Green groups eligible for class-action lawsuits
About 700 domestic environmental groups are now eligible to sue polluters through class-action lawsuits, after the Supreme People's Court issued a new judicial interpretation on dealing with such cases yesterday - less than a week after the country's revised environmental law took effect.
The interpretation, effective from today, is aimed at clearing legal obstacles - such as high litigation costs and difficulties in producing evidence - for green groups to take on polluters, as well as overcoming local protectionism that has provided shelter for polluting factories, legal experts said.
Zheng Xuelin, head of the environmental tribunal under the supreme court, told a press conference in Beijing yesterday that he expected the number of environmental class-action lawsuits to increase, following years of struggle by mainland environmental activists trying to sue polluters.
The interpretation says such class-action lawsuits will be dealt with by intermediate people's courts, rather than local courts, as these courts may not have the capacity to handle such cases and may have a tendency to protect local enterprises, said the Supreme People's Court spokesman Sun Jungong.
Plaintiffs are now allowed to apply for a delay or exemption of litigation payment to courts, while defendants will cover other litigation costs and other expenses such as fees for lawyers and testing of evidence.
Experts say the interpretation will help to involve more legal professionals in the fight against pollution.
The judicial interpretation also shifts the "burden of proof" in environmental class-action lawsuits to the defendants, who will now have to prove they did not cause environmental damage or health hazards, Zheng said.
The interpretation also includes a provision that allows courts to order defendants to stop polluting, a concept new to the mainland legal system, noted Wang Canfa, an environmental law professor at China University of Political Science and Law. "This is similar to issuing an injunction in Western countries, which is new to China," said Wang.
Previously, local governments could issue administrative orders asking factories to stop polluting, but these did not have the same legal force, he explained.

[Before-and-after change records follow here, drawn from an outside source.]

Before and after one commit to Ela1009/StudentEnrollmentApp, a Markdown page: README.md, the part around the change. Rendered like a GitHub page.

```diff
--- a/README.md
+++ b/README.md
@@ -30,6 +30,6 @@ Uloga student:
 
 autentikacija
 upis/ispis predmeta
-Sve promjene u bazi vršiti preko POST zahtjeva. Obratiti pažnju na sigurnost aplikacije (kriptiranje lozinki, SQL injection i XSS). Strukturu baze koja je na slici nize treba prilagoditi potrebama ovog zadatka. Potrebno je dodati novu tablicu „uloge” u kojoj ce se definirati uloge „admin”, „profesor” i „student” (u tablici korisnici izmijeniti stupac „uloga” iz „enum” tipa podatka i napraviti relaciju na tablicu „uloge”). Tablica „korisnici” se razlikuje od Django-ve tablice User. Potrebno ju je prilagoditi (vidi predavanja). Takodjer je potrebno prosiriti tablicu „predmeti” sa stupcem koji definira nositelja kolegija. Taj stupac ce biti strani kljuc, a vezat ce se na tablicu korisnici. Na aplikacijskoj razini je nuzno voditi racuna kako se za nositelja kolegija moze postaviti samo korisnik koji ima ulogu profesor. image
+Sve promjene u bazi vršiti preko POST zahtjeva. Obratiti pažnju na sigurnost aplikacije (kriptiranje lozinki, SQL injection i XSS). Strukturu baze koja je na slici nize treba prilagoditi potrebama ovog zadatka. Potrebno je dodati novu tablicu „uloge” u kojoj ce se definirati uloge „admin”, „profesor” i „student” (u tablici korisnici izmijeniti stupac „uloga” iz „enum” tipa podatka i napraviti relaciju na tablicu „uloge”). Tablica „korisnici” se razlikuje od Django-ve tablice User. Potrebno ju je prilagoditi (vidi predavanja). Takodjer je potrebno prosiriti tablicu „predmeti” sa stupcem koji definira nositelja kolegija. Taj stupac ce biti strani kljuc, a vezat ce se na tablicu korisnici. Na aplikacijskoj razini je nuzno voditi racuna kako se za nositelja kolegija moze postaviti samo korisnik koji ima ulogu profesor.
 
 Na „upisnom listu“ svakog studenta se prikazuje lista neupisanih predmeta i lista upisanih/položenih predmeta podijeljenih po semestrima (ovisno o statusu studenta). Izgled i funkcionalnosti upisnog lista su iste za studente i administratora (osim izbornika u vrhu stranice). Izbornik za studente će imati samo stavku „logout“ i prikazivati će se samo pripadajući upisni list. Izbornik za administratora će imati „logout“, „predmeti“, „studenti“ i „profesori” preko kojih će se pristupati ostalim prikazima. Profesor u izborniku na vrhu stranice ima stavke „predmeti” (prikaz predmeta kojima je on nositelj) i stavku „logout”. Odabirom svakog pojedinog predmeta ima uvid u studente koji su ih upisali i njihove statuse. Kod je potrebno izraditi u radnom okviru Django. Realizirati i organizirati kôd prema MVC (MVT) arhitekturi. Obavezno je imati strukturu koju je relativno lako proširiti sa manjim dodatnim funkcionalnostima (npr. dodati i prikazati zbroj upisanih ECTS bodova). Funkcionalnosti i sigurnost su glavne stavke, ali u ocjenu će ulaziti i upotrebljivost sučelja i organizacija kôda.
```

Organisations dedicated to environmental protection that have been registered with city-level governments and have been in operation for at least five years without any record of law-breaking are eligible to sue.
They are also allowed to sue polluters outside their registered city, according to the judicial interpretation.